An unusual day? Nah, just a typical winter outing for Stone.
Because the water temperature is in the ideal range and there is plenty of oxygen in the water during the winter, the trout are active. Add a bit of current when electricity is being generated at the dam and the trout often go on the feed.
“They’re probably running two generators, and that helps,” said Stone, who was guiding out of Lilleys’ Landing Marina and Resort. “When there’s current, the trout will get active.”
But every day, even every hour, can be a new experience at Taneycomo. Stone knows that current, wind and sunlight all can make a big difference in the fishing.

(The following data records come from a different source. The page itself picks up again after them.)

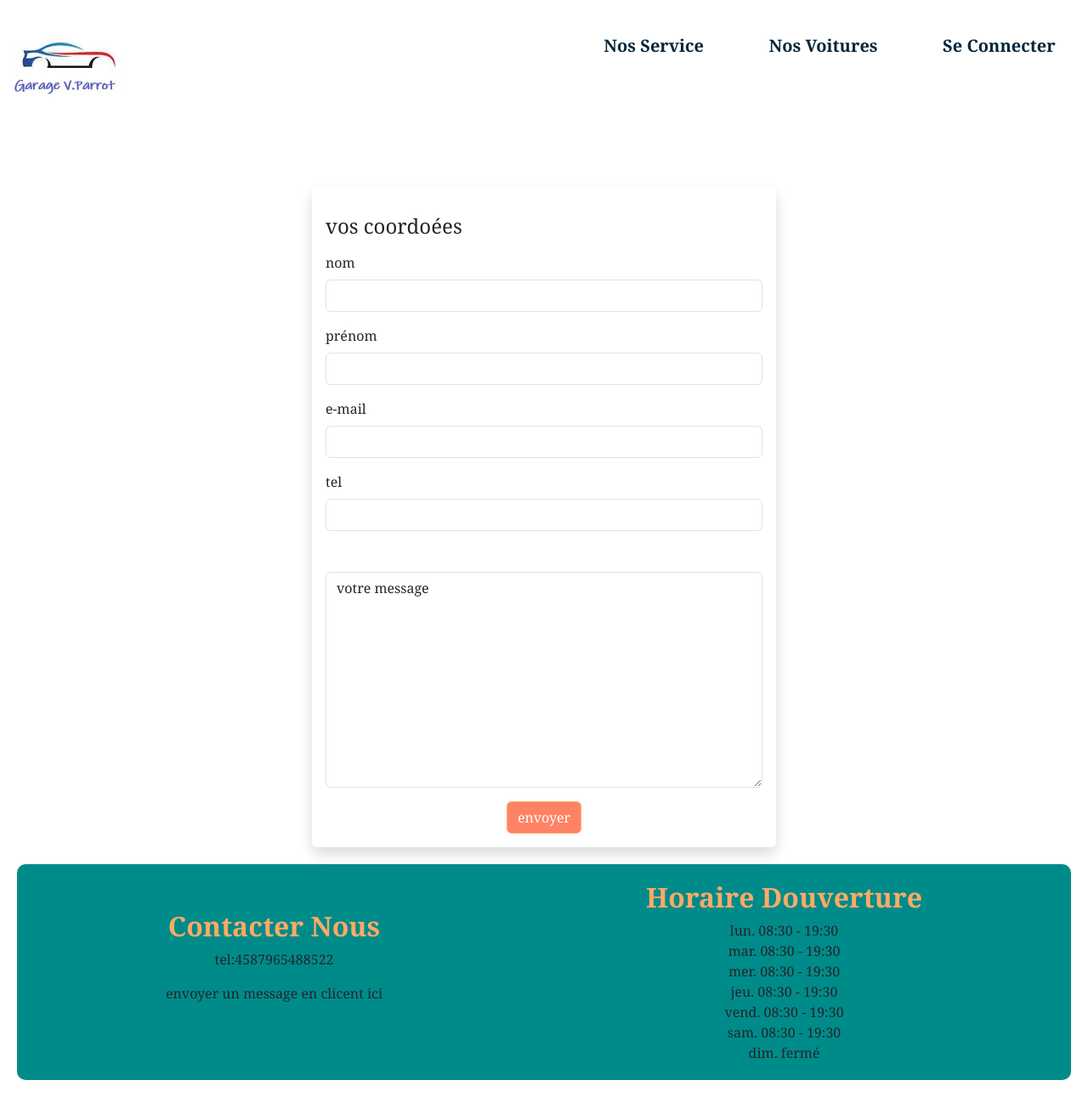
After one commit to fatimazohraz/EcfGarge-FB-, a PHP site: page /formulairecontacte.php in a window 1280 px wide. The commit adds this page. Shown: the whole page at 85% size. Run offline with PHP 8.4, Linux system fonts and the light colour scheme; some libraries are stand-ins or nearby versions.

Commit message:
ajous de formulaire

```diff
--- a/assets/style/override-bootstrap.css
+++ b/assets/style/override-bootstrap.css
@@ -54,6 +54,7 @@
 
 h1 {
   color: #ff8264;
+  text-transform: capitalize;
 }
 
 h2, h3 {
--- a/assets/style/style.css
+++ b/assets/style/style.css
@@ -47,7 +47,7 @@ a:hover{
     color:#0D659D ;
 
 }
-/*fi css header*/
+/*fin css header*/
 
 /*css body*/
 
@@ -61,6 +61,11 @@ h2 {
     font-size: ;
     font-weight: bold;
  }
+ h1 {
+    text-transform: capitalize;
+
+ }
+
 
 
 /*css footer*/
--- /dev/null
+++ b/formulaireContacte.php
@@ -0,0 +1,71 @@
+<!--constance carsCard -->
+<?php
+  define('_CARS_IMG_PATH','upload/voitureNeuf/');
+?>
+
+<!--header-->
+
+<?php
+include_once('templets/header.php');
+?>
+
+
+<section>
+      <div class="container mt-5 pt-5">
+        <div class="row">
+          <div class="col-12 col-sm-7 col-md-6 m-auto">
+            <div class="card border-0 shadow">
+              <div class="card-body">
+                <h4 class="mx-auto my-3"  width="50" height="50" fill="currentColor"
+                class="bi bi-person-circle" viewBox="0 0 16 16">vos coordoées</h4>
+                    <form action="fichier.php" method="post">
+                        <div class="mb-3 ">
+                            <label for="nom" class="form-label">nom</label>
+                            <input type="text"  name="nom" id="nom" class="form-control">
+                        </div>
+
+                        <div class=" mb-3 ">
+                            <label for="prenom" class="form-label" >prénom</label>
+                            <input type="text" name="prenom" id="prenom" class="form-control">
+                        </div>
+
+                        <div class="mb-3 ">
+                            <label for="mail"  class="form-label">e-mail</label>
+                            <input type="email" name="mail" id="mail" class="form-control">
+                        </div>
+
+                        <div class="mb-5 ">
+                            <label for="tel" class="form-label">tel</label>
+                            <input type="tel" name="tel" id="tel"class="form-control" >
+                        </div>
+
+                        <div class="mb-3 ">
+                            <textarea name="message" id="message" cols="30" rows="10" class="form-control">votre message</textarea>
+
+                        </div>
+
+                        <div class="text-center mt-3">
+                            <input type="submit" value="envoyer" class="btn btn-primary" >
+                        </div>
+
+                    </form>
+
+                   </div>
+                </div>
+              </div>
+          </div>
+        </div>
+
+</section>
+
+
+
+<!-- footer -->
+
+<?php
+include_once('templets/footer.php');
+
+?>
+<!--fin footer-->
+
+</html
--- a/index.html
+++ b/index.html
@@ -94,6 +94,8 @@
 
 
 <!--section3-->
+
+<?php
 <div class="col-md-4">
 
       <div class="card" >
--- a/index.php
+++ b/index.php
@@ -12,7 +12,7 @@ include_once('templets/header.php');
 <!--fin header -->
 
 <!--debut section2-->
-<section {margin}{bottom}-{10px}>
+<section class= mb-20>
     <div id="myCarousel" class="carousel slide mb-6" data-bs-ride="carousel">
         <div class="carousel-indicators">
           <button type="button" data-bs-target="#myCarousel" data-bs-slide-to="0" class="" aria-label="Slide 1"></button>
@@ -82,7 +82,7 @@ include_once('templets/header.php');
 </div>
 <div>
 
-    <a href="" class="btn btn-primary">détailles</a>
+    <a href="cars.php" class="btn btn-primary">détailles</a>
 
 </div>
 
--- a/templets/footer.php
+++ b/templets/footer.php
@@ -3,7 +3,7 @@
         <div class="connecterFooter1">
             <h2>contacter nous</h2>
             <p>tel:4587965488522</p>
-            <p>envoyer un message en clicent <a href="templets/user/formulair.php">ici</a></p>
+            <p>envoyer un message en clicent <a href="formulairecontacte.php">ici</a></p>
 
         </div>
         <div class="connecterFooter2">
@@ -32,4 +32,4 @@
 </html>
 
 
-<!--debut footer-->
+<!--fin footer-->
--- a/templets/header.php
+++ b/templets/header.php
@@ -19,7 +19,7 @@
             <ul>
                 <li><a href="">nos service</a></li>
                 <li><a href="cars.php">nos voitures</a></li>
-                <li><a href="">se connecter</a></li>
+                <li><a href="formulaireconnection.php">se connecter</a></li>
 
             </ul>
 
```
Also changed, not shown: car.php (+29 -0 lines), formulaireAvis.php (added, +24 -0 lines), formulaireConnection.html (deleted, +0 -47 lines), formulaireConnection.php (added, +49 -0 lines), formulaireContacte.html (deleted, +0 -66 lines), formulaireAvis.html (deleted).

“You have to figure out what they want under different conditions,” he said. “That’s the challenge.”
The fishing can get tough when there is no current and sun is shining. But even then, there are ways to catch trout.

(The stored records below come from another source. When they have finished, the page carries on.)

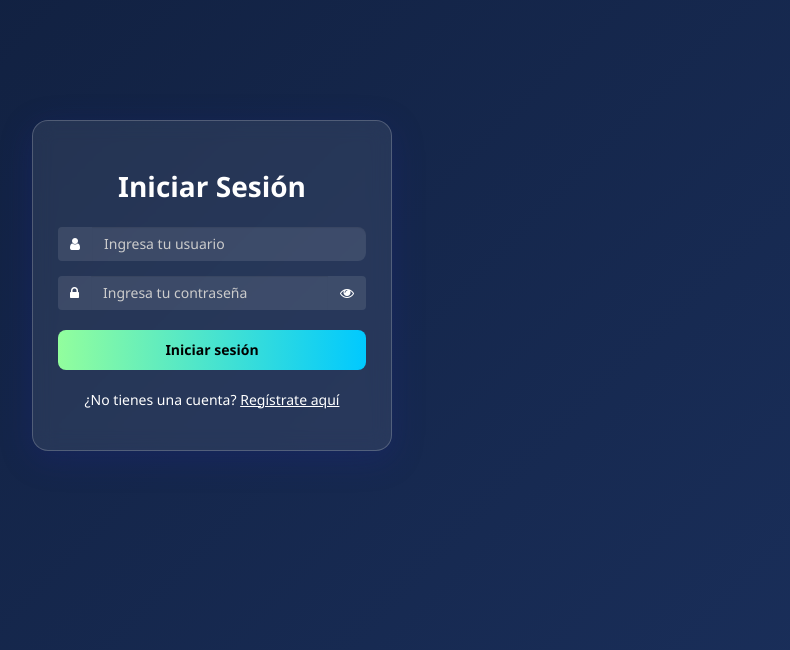
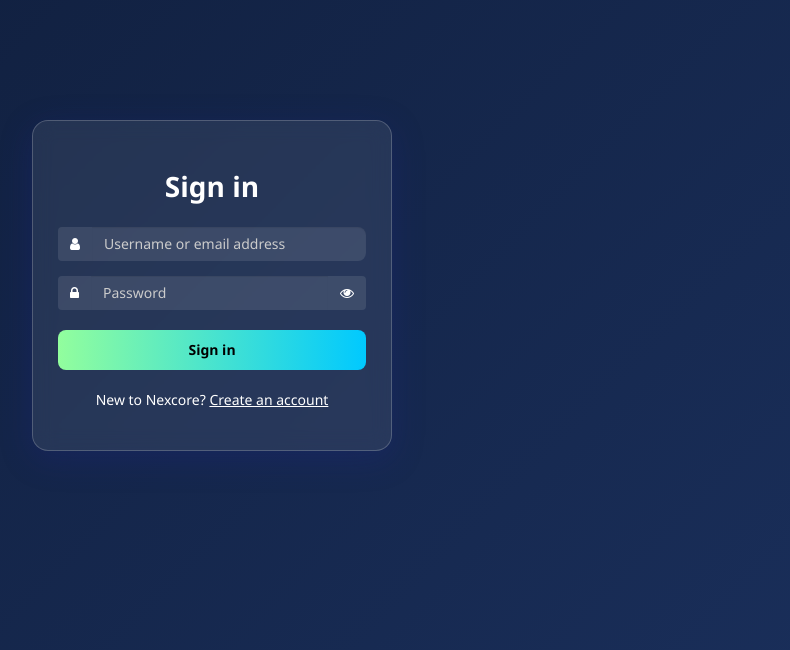
Before and after one commit to JackCocker/nexcore_dashboard, a PHP site: page / in a window 1280 px wide. Shown: the part 66-716 px from the top of the page, without its empty margins (428-1218 px from the left). Run offline with PHP 8.4, Linux system fonts and the light colour scheme.

```diff
--- a/index.php
+++ b/index.php
@@ -23,7 +23,7 @@ if (isset($_SESSION['id'])) {
 
 <head>
   <meta charset="utf-8">
-  <title>Nexcore | Login</title>
+  <title>Nexcore | Sign in</title>
 
   <!-- Importamos los estilos de Bootstrap -->
   <link rel="stylesheet" href="css/bootstrap.min.css">
@@ -51,7 +51,7 @@ if (isset($_SESSION['id'])) {
   <div class="login-container">
     <div class="login-card">
       <div class="text-center">
-        <h2 class="login-title">Iniciar Sesión</h2>
+        <h2 class="login-title">Sign in</h2>
       </div>
 
       <fieldset>
@@ -59,7 +59,7 @@ if (isset($_SESSION['id'])) {
           <label class="sr-only" for="user">Usuario</label>
           <div class="input-group">
             <span class="input-group-addon"><i class="fa fa-user"></i></span>
-            <input type="text" class="form-control" id="user" placeholder="Ingresa tu usuario">
+            <input type="text" class="form-control" id="user" placeholder="Username or email address">
           </div>
         </div>
 
@@ -69,7 +69,7 @@ if (isset($_SESSION['id'])) {
           <div class="input-group">
             <span class="input-group-addon"><i class="fa fa-lock"></i></span>
             <input type="password" autocomplete="off" class="form-control" id="clave"
-              placeholder="Ingresa tu contraseña">
+              placeholder="Password">
             <span class="input-group-addon" onmousedown="mostrarClave()" onmouseup="ocultarClave()"
               onmouseleave="ocultarClave()">
               <i class="fa fa-eye" id="ojo"></i>
@@ -88,11 +88,11 @@ if (isset($_SESSION['id'])) {
         </div>
 
         <!-- Botón login -->
-        <button type="button" class="btn btn-login btn-block" id="login">Iniciar sesión</button>
+        <button type="button" class="btn btn-login btn-block" id="login">Sign in</button>
 
         <!-- Registro -->
         <div class="text-center register-link">
-          <p>¿No tienes una cuenta? <a href="registro.php">Regístrate aquí</a></p>
+          <p>New to Nexcore? <a href="registro.php">Create an account</a></p>
         </div>
       </fieldset>
     </div>
```
Also changed, not shown: registro.php (+5 -5 lines).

The day before, Stone and White caught fish by slowly retrieving micro jigs under strike indicators. They used rigs that Stone set up with two-pound-test line leaders attached with a small swivel to four-pound line and a lightweight strike indicator.
“When the water’s as clear as it is in the winter, going to that two-pound test leader can make a difference,” Stone said.

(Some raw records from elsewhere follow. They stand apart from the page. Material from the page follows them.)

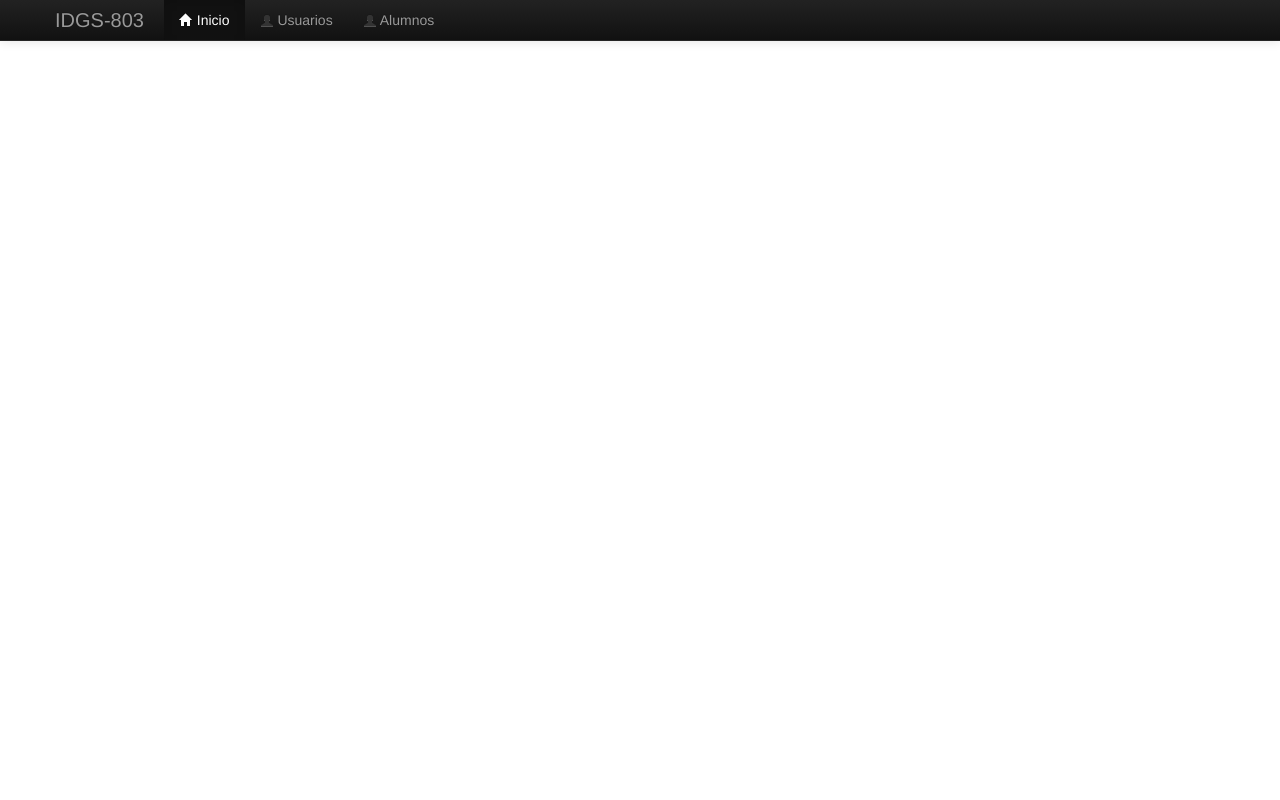
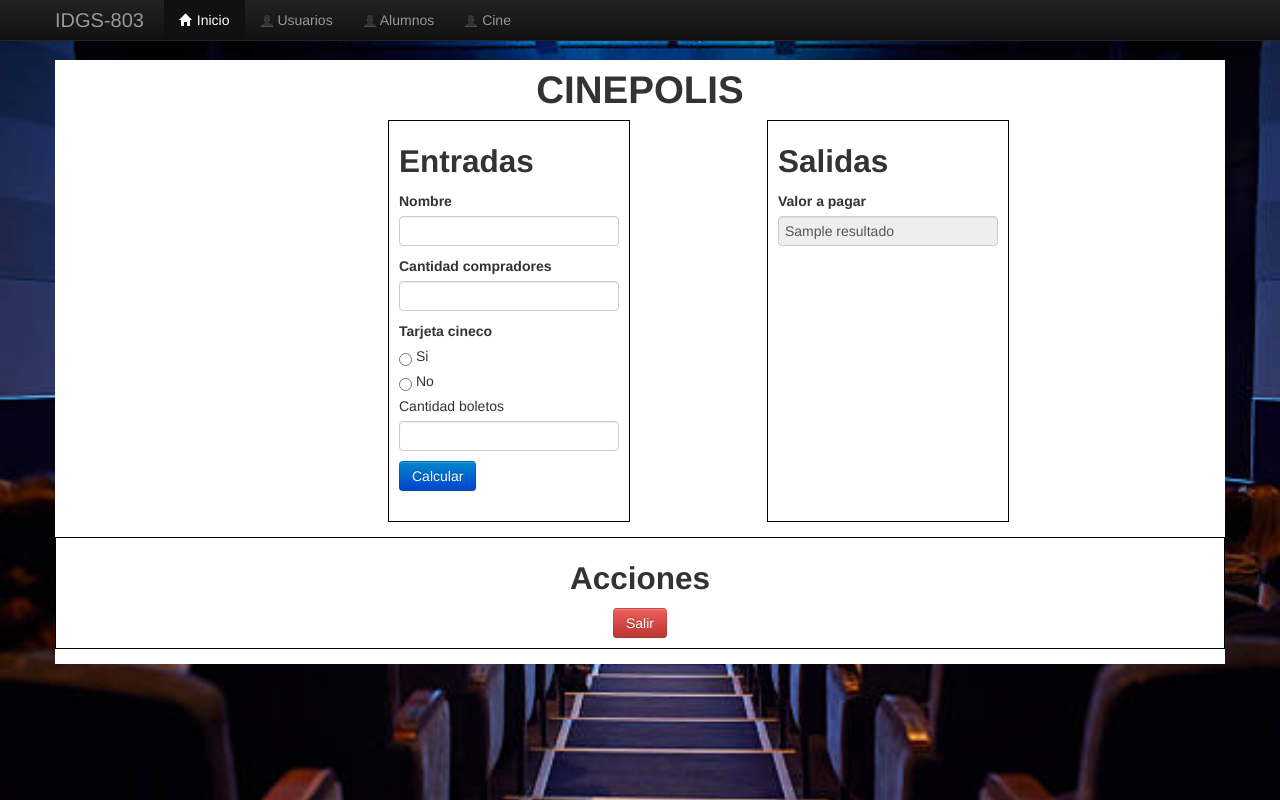
Before and after one commit to IDGS-803-21000011/Practicas_parcial1_de_clase, a Flask app: template templates/vistaCine.html in a window 1280 px wide. Run offline with Flask 3, Linux system fonts and the light colour scheme; the template is opened without the code that fills it: most values are stand-ins (such as "Sample title", 1, 10 or a date in 2020); some libraries are stand-ins or nearby versions.

Commit message:
PEVG 26/01/2024 Practica cinepolis

```diff
--- a/main.py
+++ b/main.py
@@ -3,11 +3,15 @@
 
 @app.route("/")
 def index():
-    return render_template("formulario.html")
+    return render_template("layout.html")
 
 @app.route("/formulario")
 def formulario():
     return render_template("formulario.html")
+
+@app.route("/cine")
+def cine():
+    return render_template("vistaCine.html")
 
 @app.route("/resultado", methods=["GET", "POST"])
 def resultado():
@@ -27,5 +31,42 @@
             resultado = int(num1) / int(num2)
         return "<h1>La multiplicacion es: {}</h1>".format(str(resultado))
 
+@app.route("/resultadoCine", methods=["POST"])
+def resultadoCine():
+    if request.method == "POST":
+        nombre = request.form.get("nombre")
+        boletos = request.form.get("boletos")
+        tarjeta = request.form.get("tarjeta")
+        compradores = request.form.get("compradores")
+        resultado_multiplicacion = 0
+        boletos_permitidos = int(compradores) * 7
+
+        if not nombre or not boletos.isdigit():
+            return "Error: Datos de entrada no válidos."
+
+        boletos_enteros = int(boletos)
+        if boletos_enteros > boletos_permitidos:
+            resultado_multiplicacion = 0
+        else:
+            if boletos_enteros > 5:
+                if tarjeta == "si":
+                    resultado_multiplicacion = (boletos_enteros * 12) - ((boletos_enteros * 12) * 0.15)
+                    resultado_multiplicacion = resultado_multiplicacion - (resultado_multiplicacion * 0.10)
+                else:
+                    resultado_multiplicacion = (boletos_enteros * 12) - ((boletos_enteros * 12) * 0.15)
+            elif boletos_enteros == 3 or boletos_enteros == 4 or boletos_enteros == 5:
+                if tarjeta == "si":
+                    resultado_multiplicacion = (boletos_enteros * 12) - ((boletos_enteros * 12) * 0.10)
+                    resultado_multiplicacion = resultado_multiplicacion - (resultado_multiplicacion * 0.10)
+                else:
+                    resultado_multiplicacion = (boletos_enteros * 12) - ((boletos_enteros * 12) * 0.10)
+            else:
+                if tarjeta == "si":
+                    resultado_multiplicacion = (boletos_enteros * 12) * .10
+                else:
+                    resultado_multiplicacion = boletos_enteros * 12
+
+        return render_template("vistaCine.html", resultado=resultado_multiplicacion)
+
 if __name__ == "__main__":
     app.run(debug=True)
--- a/templates/layout.html
+++ b/templates/layout.html
@@ -10,6 +10,9 @@
     <style>
         body{
             padding-top:60px;
+            background-image: url('../static/bootstrap/img/cine.jpg');
+            background-size: cover;
+            background-repeat: no-repeat;
         }
         .tr-head{
             background:#dff0d8;
@@ -40,6 +43,12 @@
                         <a href="">
                             <i class="icon-user icone-white"></i>
                             Alumnos
+                        </a>
+                    </li>
+                    <li>
+                        <a href="{{ url_for('cine') }}">
+                            <i class="icon-user icone-white"></i>
+                            Cine
                         </a>
                     </li>
                 </ul>
--- a/templates/vistaCine.html
+++ b/templates/vistaCine.html
@@ -1,7 +1,87 @@
-{% extends 'layout.html' %}
+{% extends 'layout.html' %} {% block content %}
 
-{% block content %}
+<div class="container mt-5" style="background-color:white">
+  <h1 class="text-center">CINEPOLIS</h1>
+  <div style="display: flex; justify-content: center; gap: 20px">
+    <div style="margin-left: 10%; border: 1px solid black; padding: 10px">
+      <h2 class="text-left">Entradas</h2>
+      <form id="boletos" action="/resultadoCine" method="post">
+        <div class="form-group">
+          <label for="nombre"><b>Nombre</b></label>
+          <input type="text" class="form-control" name="nombre" />
+        </div>
 
+        <div class="form-group">
+          <label for="compradores"><b>Cantidad compradores</b></label>
+          <input type="text" class="form-control" name="compradores" />
+        </div>
 
+        <div class="form-group">
+          <label><b>Tarjeta cineco</b></label>
+          <div>
+            <label class="form-check-label">
+              <input
+                type="radio"
+                class="form-check-input"
+                name="tarjeta"
+                value="si"
+              />
+              Si
+            </label>
+          </div>
+          <div>
+            <label class="form-check-label">
+              <input
+                type="radio"
+                class="form-check-input"
+                name="tarjeta"
+                value="no"
+              />
+              No
+            </label>
+          </div>
+        </div>
+
+        <div class="form-group">
+          <label for="boletos">Cantidad boletos</label>
+          <input type="text" class="form-control" name="boletos" />
+        </div>
+
+        <button type="submit" class="btn btn-primary">Calcular</button>
+      </form>
+    </div>
+    <div style="margin-left: 10%; border: 1px solid black; padding: 10px">
+      <h2 class="text-left">Salidas</h2>
+      <div class="form-group">
+        <label for="pagar"><b>Valor a pagar</b></label>
+        <input
+          type="text"
+          class="form-control"
+          name="pagar"
+          id="valorAPagar"
+          readonly
+          {%if resultado is defined %}value="{{ resultado }}" {% endif %}
+        />
+        {% if resultado is defined and resultado == 0 %}
+        <label style="color: red;">Solo se pueden vender 7 boletos por comprador.</label>
+        {% endif %}
+      </div>
+    </div>
+  </div>
+  <div
+    style="
+      margin-top: 15px;
+      margin-bottom: 15px;
+      border: 1px solid black;
+      padding: 10px;
+      text-align: center;
+    "
+  >
+    <h2 class="text-center">Acciones</h2>
+    <div class="mt-3">
+        <a href="{{ url_for('index') }}" class="btn btn-danger ml-2">Salir</a>
+    </div>
+  </div>
+</div>
 
 {% endblock %}
```
Also changed, not shown: static/bootstrap/img/cine.jpg (added).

Stone also bounces sculpin jigs off the bottom and will use small Trout Magnets under a strike indicator. His favorite fly patterns in the winter are wooly buggers and sculpins.
Lately, the best fishing has been found in the Trophy Area, where fishermen are restricted to tight size and creel limits. But Stone is still waiting for the time when the trout move into the creeks off Taneycomo and gather in large numbers.
For him, fishing Taneycomo and the other Ozarks reservoirs has been a lifelong adventure. He was brought up in the Ozarks and began fishing reservoirs such as Bull Shoals, Table Rock and Taneycomo when he was just 4.
Today, he enjoys taking customers fishing for everything from largemouth bass to white bass to crappies. But in the winter, his interest turns to trout.
“Taneycomo is one of the best trout lakes in the country,” he said. “You can catch trout here year-round. But if I was to pick one time of the year to go, it would be winter.
To reach outdoors editor Brent Frazee, call 816-234-4319 or send email to firstname.lastname@example.org.
For more information about Lake Taneycomo’s trout fishing, call guide Phillip Stone at 870-715-2764 or email him at email@example.com.
Five places to cast your fly
Maybe it doesn’t have the mountains or fast-flowing rivers that the West does, but Missouri is still prime trout country.
Here are five places in the Show-Me State you have to try:
▪ LAKE TANEYCOMO: The 7,000-acre lake, which is really a river with dams on both sides, supports some of the nation’s best trout fishing. It is stocked heavily with rainbow trout by the Missouri Department of Conservation, and thanks to restrictive limits, it has developed a growing population of big browns. All of this within a long cast of the bright lights and music of Branson.
▪ BENNETT SPRING: Trout fishermen across the state will flock to Bennett Spring State Park near Lebanon, Mo., when the season opens March 1. The stream is stocked with thousands of rainbow trout, include some brood fish as big as 10 pounds. If you can stand fishing in a crowd, you can catch fish.
▪ CURRENT RIVER: Two special trout management areas below Montauk Trout Park give fishermen a chance to catch a trophy fish. A nine-mile stretch from Montauk to the Cedargrove Access has developed an outstanding brown-trout population, thanks to stocking by the Department of Conservation and restrictive creel and size limits. The two-mile stretch betwwen Montauk and the Baptist Access holds impressive numbers of rainbows.
▪ ELEVEN POINT RIVER: This Ozarks float stream holds good numbers of rainbow trout from Greer Spring 5.5 miles downstream to the Turner Mill Access. About 80 percent of the trout in this stretch measure 11 to 15 inches, according to surveys by the Department of Conservation.
▪ MERAMEC RIVER: Fall samples indicated that the Meramec should produce good trout fishing this year. Rainbow numbers remain high and brown trout numbers were up substantially from recent years.
| Brent Frazee, firstname.lastname@example.org